Hope for a COVID-free 2021 season so this 68-year-old Brit enthusiast can put some miles on this fine machine!

>>>> Click here to see a big picture of this bike [400 kb] <<<<

I have a long relationship with OIF BSAs, having owned a 1972 B50SS since 1974. The OIF 650s use the same brakes and virtually the same front end and electrics as the B50. Overall engine architecture is the same as well, so when a 650 presented itself I snapped it up despite its tragic run-til-it-quit condition, complete with bent forks and bodge-job repairs by the former owner.

With help from BCS and others, I performed a nuts-and-bolts rebuild on the bike. The folks at BCS are encylopedias of Britbike knowledge and could answer any question I had. I like the dove gray because nearly every other bike on the road has a black frame. It certainly highlights oil leaks! The bare frame weighs just 35 pounds and is very well designed, although the engineers left "only just enough" space in several places for assembly and to apply wrenches, so some operations require careful consideration and patience.

With electronic ignition, solid-state voltage regulator/rectifier and Amal Premier carburetor the rebuilt/hot-rodded motor fired up on the first kick -- I nearly fell off! -- and is a strong runner. Once I learned its particular starting procedure (very different from the B50) I find it starts easily, although unlike the B50 it is quite cold-blooded and must warm up for several minutes of careful riding until it runs properly.

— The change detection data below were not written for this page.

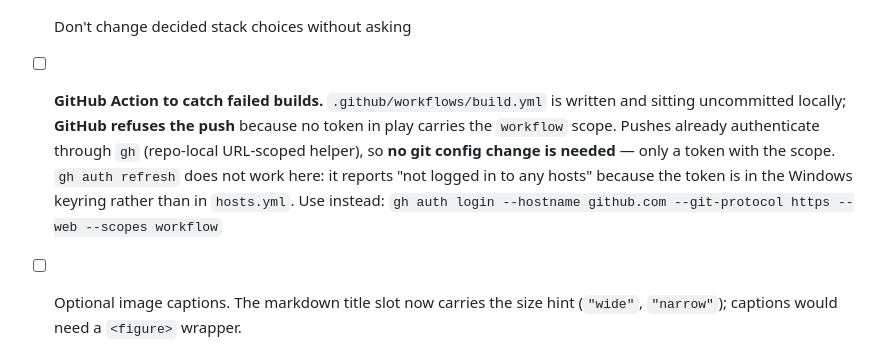
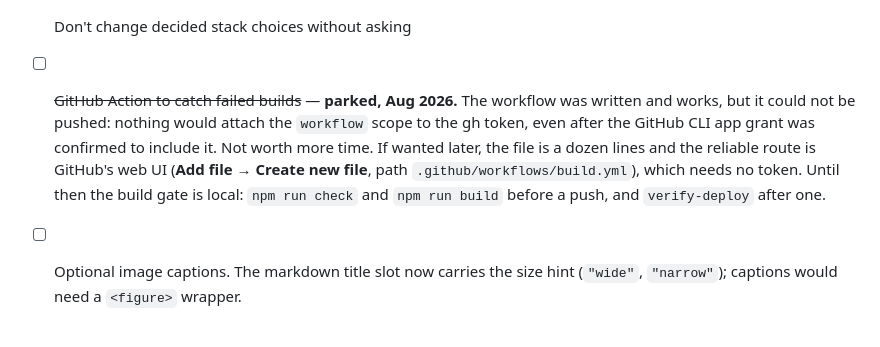
Before and after one commit to sklocheva/hookd, a Markdown page: TODO.md, the part around the change. Rendered like a GitHub page.

Commit message:
Park the build Action; record the scope dead end so it is not retried
Dropped .github/workflows/build.yml. The workflow itself was fine — the
push was refused because nothing would attach the `workflow` scope to the
gh token, and chasing it burned a lot of Sophia's time for no result.

What was tried: gh auth refresh (unusable here — the token is in the
Windows keyring, not hosts.yml, so it reports "not logged in to any
hosts"), then a full gh auth login --scopes workflow, then a logout and
login again. The GitHub CLI app grant on github.com was confirmed to
include "Update github action workflows", and the issued token still came
back as gist, read:org, repo from GitHub's own X-Oauth-Scopes header.
Cause unknown.

failures.md now says plainly not to retry this, and names the route that
does work if CI is ever wanted: add the file through the GitHub web UI,
which uses the browser session rather than the token.

Until then the build gate stays local — npm run check and npm run build
before a push, verify-deploy after one.

Co-Authored-By: Claude Opus 5 <noreply@anthropic.com>

```diff
--- a/TODO.md
+++ b/TODO.md
@@ -135,13 +135,13 @@ not things a script can check:
 - [ ] Merge to `main` only with Sophia's consent, once a page is reviewed and finished
 - [ ] One change per branch; keep diffs reviewable
 - [ ] Don't change decided stack choices without asking
-- [ ] **GitHub Action to catch failed builds.** `.github/workflows/build.yml` is written and
-      sitting uncommitted locally; **GitHub refuses the push** because no token in play carries
-      the `workflow` scope. Pushes already authenticate through `gh` (repo-local URL-scoped
-      helper), so **no git config change is needed** — only a token with the scope.
-      `gh auth refresh` does not work here: it reports "not logged in to any hosts" because the
-      token is in the Windows keyring rather than in `hosts.yml`. Use instead:
-      `gh auth login --hostname github.com --git-protocol https --web --scopes workflow`
+- [ ] ~~GitHub Action to catch failed builds~~ — **parked, Aug 2026.** The workflow was written
+      and works, but it could not be pushed: nothing would attach the `workflow` scope to the gh
+      token, even after the GitHub CLI app grant was confirmed to include it. Not worth more
+      time. If wanted later, the file is a dozen lines and the reliable route is GitHub's web
+      UI (**Add file → Create new file**, path `.github/workflows/build.yml`), which needs no
+      token. Until then the build gate is local: `npm run check` and `npm run build` before a
+      push, and `verify-deploy` after one.
 
 - [ ] Optional image captions. The markdown title slot now carries the size hint
       (`"wide"`, `"narrow"`); captions would need a `<figure>` wrapper.
```
Also changed, not shown: 1 other file.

As for the mufflers, I bought them at a farm-supply store for $17 each. The bike had useless shorty mufflers on rusted aftermarket exhaust pipes so I stripped off the chrome using an angle grinder with abrasive discs, and fabricated the rest from an old dinette set my neighbor threw out. Those exhaust tips are part of the dinette's legs. As the bare steel heats up and discolors, I rub it with steel wool and automatic-transmission fluid; over time this yields a fairly durable satin-black finish when the steel is allowed to rust between applications. I fabricated all clamps, mounts and hangers from hardware-store stock. This all saved me some $400 in exhaust costs.

However, my wife and neighbors tell me those tractor mufflers are "unsociable" to say the least ( wear foam ear plugs when riding so I couldn't tell). Even my fellow members of the Chicago Norton Owners Club thought it was a bit loud when we took a color ride last October. Accordingly, I bought a length of 1-1/2" exhaust pipe and am fabricating a pair of Brooklands-style "silencers" with double-reverse flow that should make it more acceptable (but no fishtails; that would be too over the top). I'll send a report and pictures when they're installed and the bike is running next season.

Thank you!